How to Relieve Back Pain

Get-Fit Guy shares some of his favorite moves for targeting pain in your low back.

Ben Greenfield
2-minute read

How to Relieve Back Pain

In the episode “Can I Exercise With Low Back Pain?” you learn what causes low back pain and how to exercise with low back pain.

But there is a back pain muscle that I didn’t discuss in that article, and reader Jeph mentioned it when he recently wrote in and asked:

“I am currently recovering from a herniated disk due to a hiking fall and am learning the importance of the multifidus muscle.  But it is very tricky to get to or to truly "feel" it.  Can you discuss it and show some video of strengthening exercises for the multifidus (and, since they are closely connected) the transverse abdominis muscles?”
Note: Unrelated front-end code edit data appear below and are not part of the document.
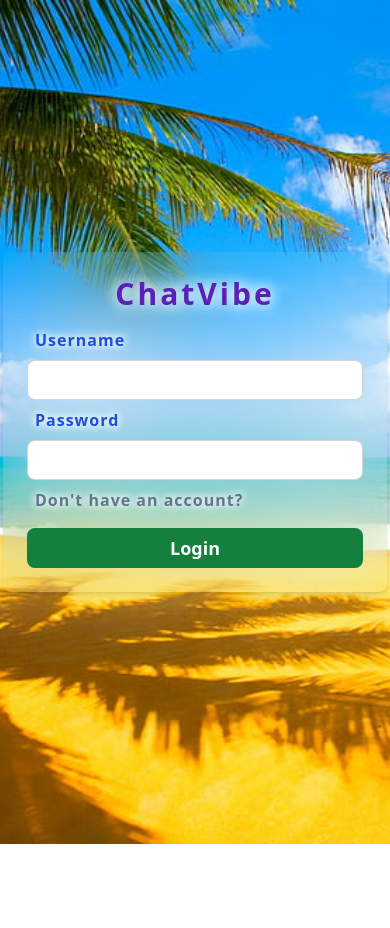
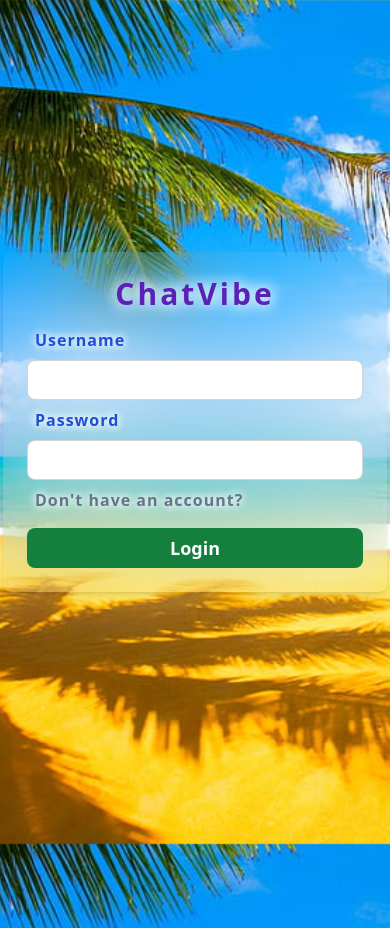
Before and after one commit to CodingAesthete/chat-vibe, a React (Vite) app in the folder frontend/: page /login in a window 390 px wide. Before the commit the page ends 844 px from the top, so only its background shows below. Built offline with nearby package versions, Linux system fonts and the light colour scheme.

Commit message:
Fix minor Bugs

```diff
--- a/frontend/src/index.css
+++ b/frontend/src/index.css
@@ -13,7 +13,7 @@ body {
 
 @media (max-width: 450px) {
   body {
-    min-height: 100vh;
+    min-height: 110vh;
   }
 }
 
```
As this study shows, Jeph is onto something. A poor ability to contract the multifidus and transversus abdominis is associated with chronic low back pain. The multifidus runs from the top of your spine all the way down the bottom, while the transversus abdominis is a deep muscle in your stomach that stabilizes your pelvis.
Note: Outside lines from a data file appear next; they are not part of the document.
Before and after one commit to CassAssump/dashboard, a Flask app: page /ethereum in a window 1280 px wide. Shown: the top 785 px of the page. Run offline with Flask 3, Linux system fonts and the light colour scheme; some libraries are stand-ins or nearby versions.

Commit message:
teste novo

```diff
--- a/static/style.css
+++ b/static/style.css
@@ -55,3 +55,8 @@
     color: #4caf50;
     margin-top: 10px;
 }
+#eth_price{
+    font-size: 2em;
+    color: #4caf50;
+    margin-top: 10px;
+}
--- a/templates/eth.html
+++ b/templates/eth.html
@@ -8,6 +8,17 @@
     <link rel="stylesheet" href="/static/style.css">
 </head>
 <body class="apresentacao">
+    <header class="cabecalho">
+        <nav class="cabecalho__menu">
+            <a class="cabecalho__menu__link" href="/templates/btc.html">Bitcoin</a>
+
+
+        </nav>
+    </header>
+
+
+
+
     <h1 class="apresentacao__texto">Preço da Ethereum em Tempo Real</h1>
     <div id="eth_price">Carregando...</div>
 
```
The good news is that since both muscles attach on your pelvic floor, they can easily be trained together. Here are my favorite moves that target both muscles (simply click on each for a video):
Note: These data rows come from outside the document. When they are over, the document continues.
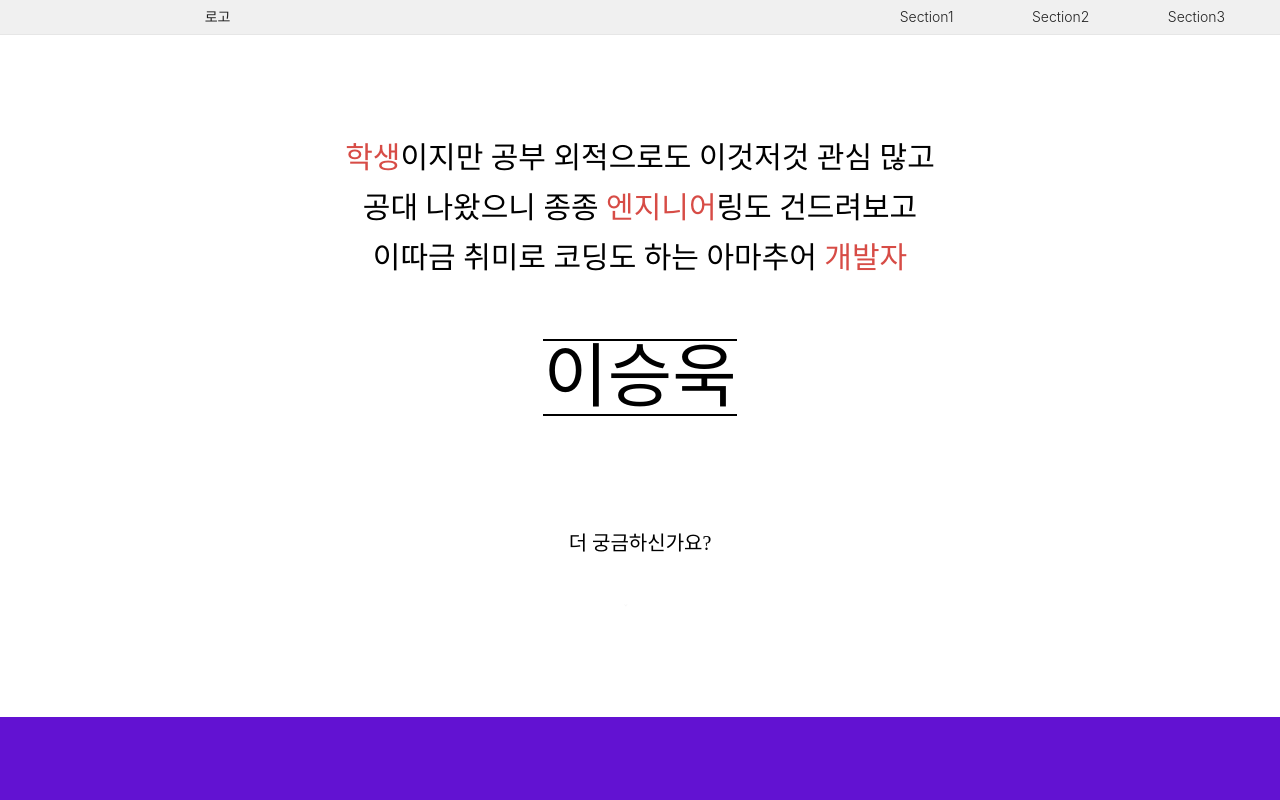
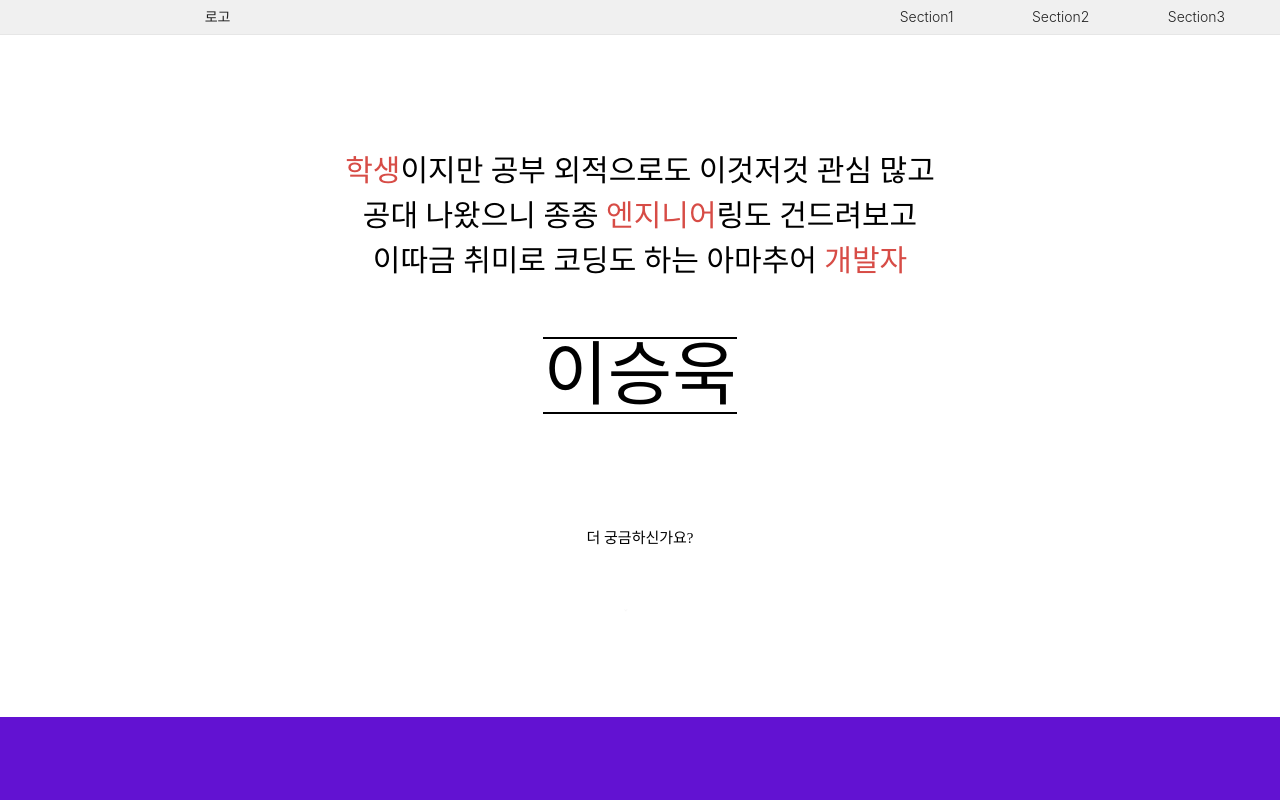
Before and after one commit to slee333/slee333.github.io, a React (Create React App) app: page /#/ in a window 1280 px wide. Shown: the top 800 px of the page. Built offline with nearby package versions, Linux system fonts and the light colour scheme; a web font is replaced by a local one.

Commit message:
mid progress

```diff
--- a/src/Styles/Theme.js
+++ b/src/Styles/Theme.js
@@ -15,7 +15,7 @@ export default {
              border-radius:${BORDER_RADIUS};
              background-color:white;
 			`,
-	xxsmall: `${20 / 1280 * 100}vw`,
+	xxsmall: `${15 / 1280 * 100}vw`,
 	xsmall: `${25 / 1280 * 100}vw`,
 	small: `${30 / 1280 * 100}vw`,
 	medSmall: `${50 / 1280 * 100}vw`,
```
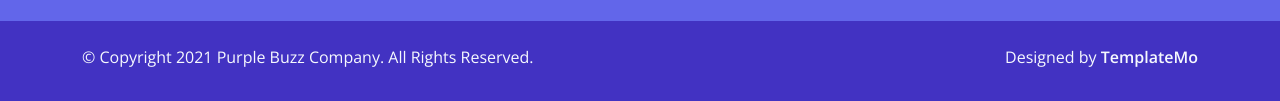
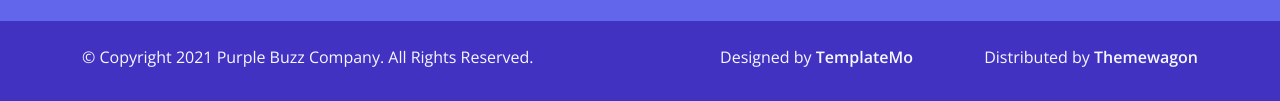
Before and after one commit to technext/purple-buzz, a plain HTML site: page about.html in a window 1280 px wide. Shown: the part 3621-3722 px from the top of the page. Drawn offline with nearby package versions, Linux system fonts and the light colour scheme.

Commit message:
update files

```diff
--- a/about.html
+++ b/about.html
@@ -397,9 +397,15 @@ https://templatemo.com/tm-561-purple-buzz
                             © Copyright 2021 Purple Buzz Company. All Rights Reserved.
                         </p>
                     </div>
-                    <div class="col-lg-6 col-sm-12">
+                    <div class="col-lg-3 col-sm-12">
                         <p class="text-lg-end text-center text-light light-300">
                             Designed by <a rel="sponsored" class="text-decoration-none text-light" href="https://templatemo.com/" target="_blank"><strong>TemplateMo</strong></a>
+                        </p>
+                    </div>
+
+                    <div class="col-lg-3 col-sm-12">
+                        <p class="text-lg-end text-center text-light light-300">
+                            Distributed by <a rel="sponsored" class="text-decoration-none text-light" href="https://themewagon.com/" target="_blank"><strong>Themewagon</strong></a>
                         </p>
                     </div>
                 </div>
```
Also changed, not shown: contact.html (+7 -1 lines), index.html (+7 -1 lines), pricing.html (+7 -1 lines), work-single.html (+7 -1 lines), work.html (+7 -1 lines).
  1. Opposite Arm/Leg Extensions

  2. Side Crunches (yes, I’m not normally a fan of high rep crunches, but doing a workout that includes several of these performed in a slow controlled fashion each week can help)

  3. Reverse Lunge and Swing

Include these in your workout routine 2-3 times per week, and you will notice a difference in how your low back feels. If you have more questions about working your back muscles, post them on the Get-Fit Guy Facebook page.

Related Content

How to Exercise Without Getting Shoulder Pain

What Causes Back Pain?

6 Quick Tips to Avoid Common Fitness Injuries

Lower back pain photo from Shutterstock

All content here is for informational purposes only. This content does not replace the professional judgment of your own health provider. Please consult a licensed health professional for all individual questions and issues.

About the Author

Ben Greenfield

Ben Greenfield received bachelor’s and master’s degrees from University of Idaho in sports science and exercise physiology; personal training and strength and conditioning certifications from the National Strength and Conditioning Association (NSCA); a sports nutrition certification from the International Society of Sports Nutrition (ISSN), an advanced bicycle fitting certification from Serotta. He has over 11 years’ experience in coaching professional, collegiate, and recreational athletes from all sports, and as helped hundreds of clients achieve weight loss and fitness success.